## [PROBLEM REQUIREMENTS]
Give back the material word for word, every line included.

## [DATA SUPPLIED]
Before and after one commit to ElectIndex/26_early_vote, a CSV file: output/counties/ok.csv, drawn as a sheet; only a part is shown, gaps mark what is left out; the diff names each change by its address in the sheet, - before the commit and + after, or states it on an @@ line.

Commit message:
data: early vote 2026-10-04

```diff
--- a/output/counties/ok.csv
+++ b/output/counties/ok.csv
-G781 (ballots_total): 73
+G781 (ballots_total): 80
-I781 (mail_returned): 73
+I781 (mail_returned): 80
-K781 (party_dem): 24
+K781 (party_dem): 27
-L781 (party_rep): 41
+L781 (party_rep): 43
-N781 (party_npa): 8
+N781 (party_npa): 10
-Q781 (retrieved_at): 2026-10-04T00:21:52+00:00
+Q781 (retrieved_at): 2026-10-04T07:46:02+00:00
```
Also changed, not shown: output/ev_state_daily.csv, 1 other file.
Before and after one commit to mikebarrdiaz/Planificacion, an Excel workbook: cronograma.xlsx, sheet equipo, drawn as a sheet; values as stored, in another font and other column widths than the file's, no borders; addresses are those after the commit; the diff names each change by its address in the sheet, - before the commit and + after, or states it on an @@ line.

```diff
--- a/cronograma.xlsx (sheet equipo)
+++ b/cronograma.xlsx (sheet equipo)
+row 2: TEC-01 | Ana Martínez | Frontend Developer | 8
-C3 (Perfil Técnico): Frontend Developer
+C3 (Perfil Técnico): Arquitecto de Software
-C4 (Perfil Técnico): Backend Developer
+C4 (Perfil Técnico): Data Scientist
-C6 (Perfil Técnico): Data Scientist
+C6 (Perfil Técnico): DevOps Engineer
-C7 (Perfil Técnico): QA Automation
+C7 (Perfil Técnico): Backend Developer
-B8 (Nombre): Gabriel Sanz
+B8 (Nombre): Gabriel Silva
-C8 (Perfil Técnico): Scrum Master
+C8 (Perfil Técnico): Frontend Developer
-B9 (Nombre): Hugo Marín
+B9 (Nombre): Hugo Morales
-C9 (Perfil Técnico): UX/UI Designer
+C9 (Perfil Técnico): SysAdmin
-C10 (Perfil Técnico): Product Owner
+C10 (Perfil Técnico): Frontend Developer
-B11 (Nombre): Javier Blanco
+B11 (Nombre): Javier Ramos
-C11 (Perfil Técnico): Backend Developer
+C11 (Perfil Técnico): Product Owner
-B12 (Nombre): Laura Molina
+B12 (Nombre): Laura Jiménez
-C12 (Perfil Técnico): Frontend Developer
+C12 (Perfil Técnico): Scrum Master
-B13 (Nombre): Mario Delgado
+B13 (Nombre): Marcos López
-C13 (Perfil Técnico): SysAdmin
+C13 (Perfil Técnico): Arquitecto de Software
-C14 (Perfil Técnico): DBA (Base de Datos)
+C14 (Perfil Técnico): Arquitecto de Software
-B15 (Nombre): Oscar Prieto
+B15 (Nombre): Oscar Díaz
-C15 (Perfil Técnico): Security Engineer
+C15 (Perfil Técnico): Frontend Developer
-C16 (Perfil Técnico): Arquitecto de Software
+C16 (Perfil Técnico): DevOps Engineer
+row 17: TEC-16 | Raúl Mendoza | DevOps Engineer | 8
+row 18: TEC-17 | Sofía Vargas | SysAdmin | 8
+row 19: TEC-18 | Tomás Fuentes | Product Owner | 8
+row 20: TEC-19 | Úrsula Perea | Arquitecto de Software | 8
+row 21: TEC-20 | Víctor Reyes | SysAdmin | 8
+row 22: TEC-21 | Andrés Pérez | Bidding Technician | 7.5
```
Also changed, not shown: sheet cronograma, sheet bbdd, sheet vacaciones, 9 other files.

## [TASK ANSWER]
Before and after one commit to ElectIndex/26_early_vote, a CSV file: output/counties/ok.csv, drawn as a sheet; only a part is shown, gaps mark what is left out; the diff names each change by its address in the sheet, - before the commit and + after, or states it on an @@ line.

Commit message:
data: early vote 2026-10-04

```diff
--- a/output/counties/ok.csv
+++ b/output/counties/ok.csv
-G781 (ballots_total): 73
+G781 (ballots_total): 80
-I781 (mail_returned): 73
+I781 (mail_returned): 80
-K781 (party_dem): 24
+K781 (party_dem): 27
-L781 (party_rep): 41
+L781 (party_rep): 43
-N781 (party_npa): 8
+N781 (party_npa): 10
-Q781 (retrieved_at): 2026-10-04T00:21:52+00:00
+Q781 (retrieved_at): 2026-10-04T07:46:02+00:00
```
Also changed, not shown: output/ev_state_daily.csv, 1 other file.
Before and after one commit to mikebarrdiaz/Planificacion, an Excel workbook: cronograma.xlsx, sheet equipo, drawn as a sheet; values as stored, in another font and other column widths than the file's, no borders; addresses are those after the commit; the diff names each change by its address in the sheet, - before the commit and + after, or states it on an @@ line.

```diff
--- a/cronograma.xlsx (sheet equipo)
+++ b/cronograma.xlsx (sheet equipo)
+row 2: TEC-01 | Ana Martínez | Frontend Developer | 8
-C3 (Perfil Técnico): Frontend Developer
+C3 (Perfil Técnico): Arquitecto de Software
-C4 (Perfil Técnico): Backend Developer
+C4 (Perfil Técnico): Data Scientist
-C6 (Perfil Técnico): Data Scientist
+C6 (Perfil Técnico): DevOps Engineer
-C7 (Perfil Técnico): QA Automation
+C7 (Perfil Técnico): Backend Developer
-B8 (Nombre): Gabriel Sanz
+B8 (Nombre): Gabriel Silva
-C8 (Perfil Técnico): Scrum Master
+C8 (Perfil Técnico): Frontend Developer
-B9 (Nombre): Hugo Marín
+B9 (Nombre): Hugo Morales
-C9 (Perfil Técnico): UX/UI Designer
+C9 (Perfil Técnico): SysAdmin
-C10 (Perfil Técnico): Product Owner
+C10 (Perfil Técnico): Frontend Developer
-B11 (Nombre): Javier Blanco
+B11 (Nombre): Javier Ramos
-C11 (Perfil Técnico): Backend Developer
+C11 (Perfil Técnico): Product Owner
-B12 (Nombre): Laura Molina
+B12 (Nombre): Laura Jiménez
-C12 (Perfil Técnico): Frontend Developer
+C12 (Perfil Técnico): Scrum Master
-B13 (Nombre): Mario Delgado
+B13 (Nombre): Marcos López
-C13 (Perfil Técnico): SysAdmin
+C13 (Perfil Técnico): Arquitecto de Software
-C14 (Perfil Técnico): DBA (Base de Datos)
+C14 (Perfil Técnico): Arquitecto de Software
-B15 (Nombre): Oscar Prieto
+B15 (Nombre): Oscar Díaz
-C15 (Perfil Técnico): Security Engineer
+C15 (Perfil Técnico): Frontend Developer
-C16 (Perfil Técnico): Arquitecto de Software
+C16 (Perfil Técnico): DevOps Engineer
+row 17: TEC-16 | Raúl Mendoza | DevOps Engineer | 8
+row 18: TEC-17 | Sofía Vargas | SysAdmin | 8
+row 19: TEC-18 | Tomás Fuentes | Product Owner | 8
+row 20: TEC-19 | Úrsula Perea | Arquitecto de Software | 8
+row 21: TEC-20 | Víctor Reyes | SysAdmin | 8
+row 22: TEC-21 | Andrés Pérez | Bidding Technician | 7.5
```
Also changed, not shown: sheet cronograma, sheet bbdd, sheet vacaciones, 9 other files.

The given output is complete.